Among top-ranked advisors, overall adoption of alternatives rose, with 71% allocating between 6% and 20% of client portfolios to alternatives. Our inaugural survey a year ago, which covered a similar but not identical demographic of advisors, placed 53% in that bracket. Fifteen percent of those surveyed this year said that they allocated more than a fifth of client portfolios to alts, flat from a year ago. Note that the industry average for individual investor portfolios allocating to alternatives is less than 5%.4
More advisors are making larger client allocations to alternatives
Alts have been amazing the past year. They saved my portfolio at a time when traditional stocks and bonds were down.SHOOK-Ranked Advisor
“Alts have been amazing the past year,” said one financial advisor. “They saved my portfolio at a time when traditional stocks and bonds were down.” Another advisor who said that nearly all his clients had exposure to alternatives, with an average 15% portfolio allocation, estimated that overall, his clients may have been down about 5% last year, “but compare that to the S&P being down 18%.”
For many of these advisors, all of whom build alternatives into their practices to varying degrees, 2022’s difficulties served to validate their belief that private assets can play a critical role in client portfolios, a view long held by institutional investors, such as pensions, foundations and endowments.
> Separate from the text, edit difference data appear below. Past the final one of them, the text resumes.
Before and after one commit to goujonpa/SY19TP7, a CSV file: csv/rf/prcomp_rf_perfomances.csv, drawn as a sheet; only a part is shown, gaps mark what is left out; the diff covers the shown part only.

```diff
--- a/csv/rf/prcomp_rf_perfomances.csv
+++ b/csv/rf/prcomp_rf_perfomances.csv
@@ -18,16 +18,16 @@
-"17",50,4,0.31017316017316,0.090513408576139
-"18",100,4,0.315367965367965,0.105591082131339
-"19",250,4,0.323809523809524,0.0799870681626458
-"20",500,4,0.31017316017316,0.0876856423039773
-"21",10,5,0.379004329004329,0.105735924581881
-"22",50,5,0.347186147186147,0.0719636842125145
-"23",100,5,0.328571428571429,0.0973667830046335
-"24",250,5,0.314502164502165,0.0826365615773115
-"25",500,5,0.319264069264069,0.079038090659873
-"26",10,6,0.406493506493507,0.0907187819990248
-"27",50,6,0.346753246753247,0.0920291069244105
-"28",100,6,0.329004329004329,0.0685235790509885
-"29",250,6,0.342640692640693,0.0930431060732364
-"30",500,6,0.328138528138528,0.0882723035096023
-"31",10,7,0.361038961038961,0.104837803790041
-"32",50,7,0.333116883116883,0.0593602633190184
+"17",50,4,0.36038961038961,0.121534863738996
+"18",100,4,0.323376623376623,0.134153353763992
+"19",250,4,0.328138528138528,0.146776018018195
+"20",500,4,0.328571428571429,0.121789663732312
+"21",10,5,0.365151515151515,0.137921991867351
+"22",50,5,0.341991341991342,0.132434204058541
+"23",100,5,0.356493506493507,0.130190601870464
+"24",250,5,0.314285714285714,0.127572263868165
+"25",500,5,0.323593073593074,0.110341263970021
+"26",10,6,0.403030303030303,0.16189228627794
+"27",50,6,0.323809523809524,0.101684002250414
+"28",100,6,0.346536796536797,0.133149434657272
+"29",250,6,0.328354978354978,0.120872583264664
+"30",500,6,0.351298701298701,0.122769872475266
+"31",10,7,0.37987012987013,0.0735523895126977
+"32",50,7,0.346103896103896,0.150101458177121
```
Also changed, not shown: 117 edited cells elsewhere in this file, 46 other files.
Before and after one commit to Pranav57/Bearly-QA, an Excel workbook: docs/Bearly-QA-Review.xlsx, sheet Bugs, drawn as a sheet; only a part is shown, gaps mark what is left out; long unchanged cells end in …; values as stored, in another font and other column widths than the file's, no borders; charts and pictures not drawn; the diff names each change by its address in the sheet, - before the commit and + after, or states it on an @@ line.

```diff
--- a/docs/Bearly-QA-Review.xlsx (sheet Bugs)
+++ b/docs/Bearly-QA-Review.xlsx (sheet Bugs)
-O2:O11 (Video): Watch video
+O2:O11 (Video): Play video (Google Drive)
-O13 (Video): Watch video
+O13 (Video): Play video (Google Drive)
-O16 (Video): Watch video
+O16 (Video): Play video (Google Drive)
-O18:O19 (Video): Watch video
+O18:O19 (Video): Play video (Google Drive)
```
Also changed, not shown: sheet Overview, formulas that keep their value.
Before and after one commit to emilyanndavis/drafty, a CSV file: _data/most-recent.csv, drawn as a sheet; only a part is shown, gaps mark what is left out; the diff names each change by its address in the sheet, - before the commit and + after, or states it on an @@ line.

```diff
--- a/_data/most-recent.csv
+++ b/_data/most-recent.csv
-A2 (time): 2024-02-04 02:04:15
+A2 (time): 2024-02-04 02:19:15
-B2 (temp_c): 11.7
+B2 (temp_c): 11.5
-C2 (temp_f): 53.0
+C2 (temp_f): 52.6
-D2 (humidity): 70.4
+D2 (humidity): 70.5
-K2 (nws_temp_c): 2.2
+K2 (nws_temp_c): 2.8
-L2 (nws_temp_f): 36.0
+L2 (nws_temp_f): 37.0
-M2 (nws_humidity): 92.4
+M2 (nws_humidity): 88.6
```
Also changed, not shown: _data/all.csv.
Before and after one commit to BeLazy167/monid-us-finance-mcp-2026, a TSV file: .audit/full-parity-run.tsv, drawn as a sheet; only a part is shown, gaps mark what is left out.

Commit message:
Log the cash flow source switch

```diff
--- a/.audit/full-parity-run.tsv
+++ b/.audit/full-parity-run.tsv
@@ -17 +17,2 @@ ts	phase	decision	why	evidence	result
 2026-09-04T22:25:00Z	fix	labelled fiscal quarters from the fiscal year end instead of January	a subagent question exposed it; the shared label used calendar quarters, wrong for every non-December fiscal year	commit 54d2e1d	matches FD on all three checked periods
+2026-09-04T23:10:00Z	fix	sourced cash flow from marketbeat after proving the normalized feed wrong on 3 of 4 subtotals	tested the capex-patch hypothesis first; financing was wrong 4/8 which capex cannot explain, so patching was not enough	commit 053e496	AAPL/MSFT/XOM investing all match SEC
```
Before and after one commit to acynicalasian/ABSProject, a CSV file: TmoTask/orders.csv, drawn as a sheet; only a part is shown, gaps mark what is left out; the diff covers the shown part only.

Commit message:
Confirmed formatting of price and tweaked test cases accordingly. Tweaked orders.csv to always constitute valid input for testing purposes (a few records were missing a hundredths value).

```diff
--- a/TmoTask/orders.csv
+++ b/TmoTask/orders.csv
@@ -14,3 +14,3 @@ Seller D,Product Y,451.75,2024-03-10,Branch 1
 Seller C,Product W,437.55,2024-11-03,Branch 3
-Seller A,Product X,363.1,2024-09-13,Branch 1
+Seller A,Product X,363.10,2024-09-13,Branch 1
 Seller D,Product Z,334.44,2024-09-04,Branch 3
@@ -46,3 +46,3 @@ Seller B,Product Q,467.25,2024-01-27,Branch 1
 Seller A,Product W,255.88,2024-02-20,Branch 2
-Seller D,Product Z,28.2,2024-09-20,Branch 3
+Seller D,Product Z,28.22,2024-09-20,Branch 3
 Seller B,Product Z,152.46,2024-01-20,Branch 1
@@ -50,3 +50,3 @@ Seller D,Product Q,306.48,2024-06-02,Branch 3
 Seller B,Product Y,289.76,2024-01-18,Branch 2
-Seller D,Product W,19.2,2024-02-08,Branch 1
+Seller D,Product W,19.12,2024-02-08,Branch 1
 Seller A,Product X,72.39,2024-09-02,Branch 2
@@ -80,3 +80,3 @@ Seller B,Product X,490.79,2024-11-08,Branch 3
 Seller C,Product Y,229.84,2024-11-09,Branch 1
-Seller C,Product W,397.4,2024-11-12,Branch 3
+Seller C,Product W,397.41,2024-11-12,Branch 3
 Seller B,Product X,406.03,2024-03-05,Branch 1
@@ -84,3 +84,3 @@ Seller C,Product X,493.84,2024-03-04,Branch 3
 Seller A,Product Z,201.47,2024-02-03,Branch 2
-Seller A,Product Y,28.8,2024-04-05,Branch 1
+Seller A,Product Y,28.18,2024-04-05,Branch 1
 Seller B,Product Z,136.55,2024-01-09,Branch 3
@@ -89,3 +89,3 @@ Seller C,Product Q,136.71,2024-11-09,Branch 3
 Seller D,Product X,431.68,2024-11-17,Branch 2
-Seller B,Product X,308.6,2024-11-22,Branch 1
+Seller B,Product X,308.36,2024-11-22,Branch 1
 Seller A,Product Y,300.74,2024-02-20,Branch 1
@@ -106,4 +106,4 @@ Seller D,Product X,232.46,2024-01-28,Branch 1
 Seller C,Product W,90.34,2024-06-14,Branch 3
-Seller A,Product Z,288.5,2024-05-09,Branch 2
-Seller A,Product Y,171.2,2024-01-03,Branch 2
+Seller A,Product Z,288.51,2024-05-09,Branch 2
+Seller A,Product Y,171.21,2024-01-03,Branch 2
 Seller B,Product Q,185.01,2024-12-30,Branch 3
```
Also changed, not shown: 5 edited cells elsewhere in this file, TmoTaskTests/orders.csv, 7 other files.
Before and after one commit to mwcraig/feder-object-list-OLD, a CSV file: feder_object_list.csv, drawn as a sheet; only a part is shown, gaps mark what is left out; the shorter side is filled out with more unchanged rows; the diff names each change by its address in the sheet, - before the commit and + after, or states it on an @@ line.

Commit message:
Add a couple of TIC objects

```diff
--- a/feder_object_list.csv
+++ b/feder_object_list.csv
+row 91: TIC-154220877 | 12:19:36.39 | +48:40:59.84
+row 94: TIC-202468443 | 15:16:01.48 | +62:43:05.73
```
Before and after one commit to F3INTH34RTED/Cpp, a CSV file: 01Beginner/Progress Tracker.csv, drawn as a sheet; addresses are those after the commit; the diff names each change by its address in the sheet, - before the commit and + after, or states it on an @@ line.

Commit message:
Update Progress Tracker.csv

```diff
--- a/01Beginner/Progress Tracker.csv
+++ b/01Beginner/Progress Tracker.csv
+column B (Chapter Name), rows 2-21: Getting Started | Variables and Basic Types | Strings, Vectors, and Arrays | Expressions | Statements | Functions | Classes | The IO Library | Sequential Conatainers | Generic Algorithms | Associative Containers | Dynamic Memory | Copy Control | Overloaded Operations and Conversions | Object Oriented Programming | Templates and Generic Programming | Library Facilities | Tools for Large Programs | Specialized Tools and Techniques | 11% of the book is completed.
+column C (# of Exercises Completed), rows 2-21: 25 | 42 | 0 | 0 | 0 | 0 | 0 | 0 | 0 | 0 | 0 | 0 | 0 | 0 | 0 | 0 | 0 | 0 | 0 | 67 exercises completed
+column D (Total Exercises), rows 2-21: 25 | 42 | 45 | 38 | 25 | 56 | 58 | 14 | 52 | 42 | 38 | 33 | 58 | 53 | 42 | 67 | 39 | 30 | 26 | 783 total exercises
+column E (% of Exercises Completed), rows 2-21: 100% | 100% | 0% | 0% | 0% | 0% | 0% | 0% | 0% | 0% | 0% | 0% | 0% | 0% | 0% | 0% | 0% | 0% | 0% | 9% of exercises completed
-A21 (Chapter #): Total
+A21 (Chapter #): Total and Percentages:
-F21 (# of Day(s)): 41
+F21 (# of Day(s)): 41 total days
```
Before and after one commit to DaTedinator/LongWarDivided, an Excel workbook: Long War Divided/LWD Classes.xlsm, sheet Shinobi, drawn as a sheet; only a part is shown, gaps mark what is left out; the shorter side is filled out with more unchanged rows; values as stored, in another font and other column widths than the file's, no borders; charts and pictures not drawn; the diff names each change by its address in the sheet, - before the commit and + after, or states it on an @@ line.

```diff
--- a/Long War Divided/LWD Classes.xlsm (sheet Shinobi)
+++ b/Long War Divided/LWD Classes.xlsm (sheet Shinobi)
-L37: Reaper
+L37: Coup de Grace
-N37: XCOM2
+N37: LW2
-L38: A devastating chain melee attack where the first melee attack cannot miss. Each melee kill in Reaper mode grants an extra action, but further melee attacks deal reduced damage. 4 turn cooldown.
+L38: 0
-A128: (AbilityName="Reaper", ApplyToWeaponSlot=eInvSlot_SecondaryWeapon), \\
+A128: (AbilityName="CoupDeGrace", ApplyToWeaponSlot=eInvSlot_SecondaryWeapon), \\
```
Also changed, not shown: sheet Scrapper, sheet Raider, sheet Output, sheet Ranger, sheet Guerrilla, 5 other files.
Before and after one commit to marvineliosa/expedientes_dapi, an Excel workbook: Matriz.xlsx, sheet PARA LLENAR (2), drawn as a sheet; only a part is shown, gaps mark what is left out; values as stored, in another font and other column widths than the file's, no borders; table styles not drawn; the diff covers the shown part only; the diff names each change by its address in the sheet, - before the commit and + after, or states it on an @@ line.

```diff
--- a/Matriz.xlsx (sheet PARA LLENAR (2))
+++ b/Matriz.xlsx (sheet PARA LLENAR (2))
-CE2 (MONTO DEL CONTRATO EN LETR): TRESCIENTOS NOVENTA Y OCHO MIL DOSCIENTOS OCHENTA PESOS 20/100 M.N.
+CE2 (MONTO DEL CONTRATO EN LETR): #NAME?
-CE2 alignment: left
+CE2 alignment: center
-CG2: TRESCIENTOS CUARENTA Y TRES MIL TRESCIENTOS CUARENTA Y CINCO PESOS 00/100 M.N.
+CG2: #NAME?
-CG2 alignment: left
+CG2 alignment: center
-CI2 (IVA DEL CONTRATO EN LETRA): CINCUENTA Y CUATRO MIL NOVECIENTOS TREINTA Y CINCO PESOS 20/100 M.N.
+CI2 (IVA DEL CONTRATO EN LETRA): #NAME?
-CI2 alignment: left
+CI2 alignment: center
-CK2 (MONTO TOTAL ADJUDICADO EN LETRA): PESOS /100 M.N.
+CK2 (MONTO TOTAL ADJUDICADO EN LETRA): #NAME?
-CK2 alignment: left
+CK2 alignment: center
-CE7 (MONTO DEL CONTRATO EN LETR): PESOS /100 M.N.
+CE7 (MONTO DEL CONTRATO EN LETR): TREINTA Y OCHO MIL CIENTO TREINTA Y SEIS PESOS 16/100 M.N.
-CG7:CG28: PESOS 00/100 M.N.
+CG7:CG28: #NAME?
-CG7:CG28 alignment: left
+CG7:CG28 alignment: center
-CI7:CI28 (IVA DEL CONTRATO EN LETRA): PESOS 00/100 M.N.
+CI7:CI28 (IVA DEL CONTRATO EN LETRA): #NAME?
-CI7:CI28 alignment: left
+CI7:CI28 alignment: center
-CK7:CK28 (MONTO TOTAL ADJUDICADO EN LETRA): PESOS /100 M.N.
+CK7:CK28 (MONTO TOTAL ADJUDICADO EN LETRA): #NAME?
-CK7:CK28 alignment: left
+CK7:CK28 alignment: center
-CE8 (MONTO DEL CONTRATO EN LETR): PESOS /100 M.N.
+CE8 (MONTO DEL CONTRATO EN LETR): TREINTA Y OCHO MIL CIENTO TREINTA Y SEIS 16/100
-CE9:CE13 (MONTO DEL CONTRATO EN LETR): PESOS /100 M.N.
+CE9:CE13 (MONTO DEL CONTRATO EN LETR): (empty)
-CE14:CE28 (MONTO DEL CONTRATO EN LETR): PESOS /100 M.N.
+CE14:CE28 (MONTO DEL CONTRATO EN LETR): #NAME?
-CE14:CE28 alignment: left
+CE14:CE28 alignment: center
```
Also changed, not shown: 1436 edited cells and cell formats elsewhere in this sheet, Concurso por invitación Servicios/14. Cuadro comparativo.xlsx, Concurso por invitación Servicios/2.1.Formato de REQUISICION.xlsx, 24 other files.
“Alternatives” at the Core
For Joan Solotar, Head of Blackstone’s Private Wealth Solutions division, the results support her longstanding view that more private wealth advisors should rethink their approach. “I actually dislike the term ‘alternatives.’ I think of them as private investments, asset classes that belong inside investors’ core portfolios—right there with stocks and bonds.”
In 2022, those who thought bonds would help insulate returns in a bear market—the way they did in 20085—found out the hard way that that’s not always the case. “Public markets make up barely 10% of the economy, and they are at the mercy of persistent volatility. But private assets, like real estate, private credit and private equity—while not immune, can help investors build value and add diversification over the longer term, we would argue, which can make them useful in balancing a portfolio and compounding returns year after year, as you’re working to build wealth,” says Solotar.
What we’ve heard a lot this past year is that alternative investments really did their job.RJ SHOOK
Head of SHOOK Research
R.J. Shook agrees. “What we’ve heard a lot this past year is that alternative investments really did their job,” says the head of SHOOK Research. “Many advisors using private real estate and other types of private assets to deliver income and long-term value not correlated to their stock and bond portfolio found that those kinds of funds outperformed in 2022, while much of the public markets largely fell apart.”
As with stocks and bonds, these advisors also tended to mix and match different types of private asset classes, depending on the needs, comfort level and risk profiles of their clients. Asked which private market asset classes they allocated to, 88% of those surveyed listed private equity, 82% cited real estate, and 80% said private credit.
Advisors allocate to multiple asset classes within alternative investments6
Many advisors also see alternative investments as a differentiator for their practices: “Any advisor can buy stocks, bonds, mutual funds and ETFs, and they’ll be fine, but there will be a lot of volatility. With alternatives being able to beat the markets … it’s a no-brainer,” said one advisor whose team has more than $1 billion in assets under management. Among surveyed advisors, 86% said that using alternatives helped them attract and/or retain clients.
Rising to the Occasion
Among surveyed advisors, 60% said they raised their allocations to alternatives in 2022, while 33% stayed flat. “It’s been a major benefit to client portfolios from a volatility-reducer standpoint, but also as a return-enhancer,” said one advisor, whose team manages approximately $500 million in client assets.
How advisors managed allocations to alternatives in 20227
Among those who raised allocations, real estate, private equity and private credit received nearly even preference.
Private asset classes to which advisors raised allocations6
Top 3 reasons for higher allocations:
Greater diversification, lower volatility, and performance8
Of those who had raised allocations, 40% had over $1 billion in assets under management, 27% had $500 million to $1 billion, and 31% had $100 million to $500 million.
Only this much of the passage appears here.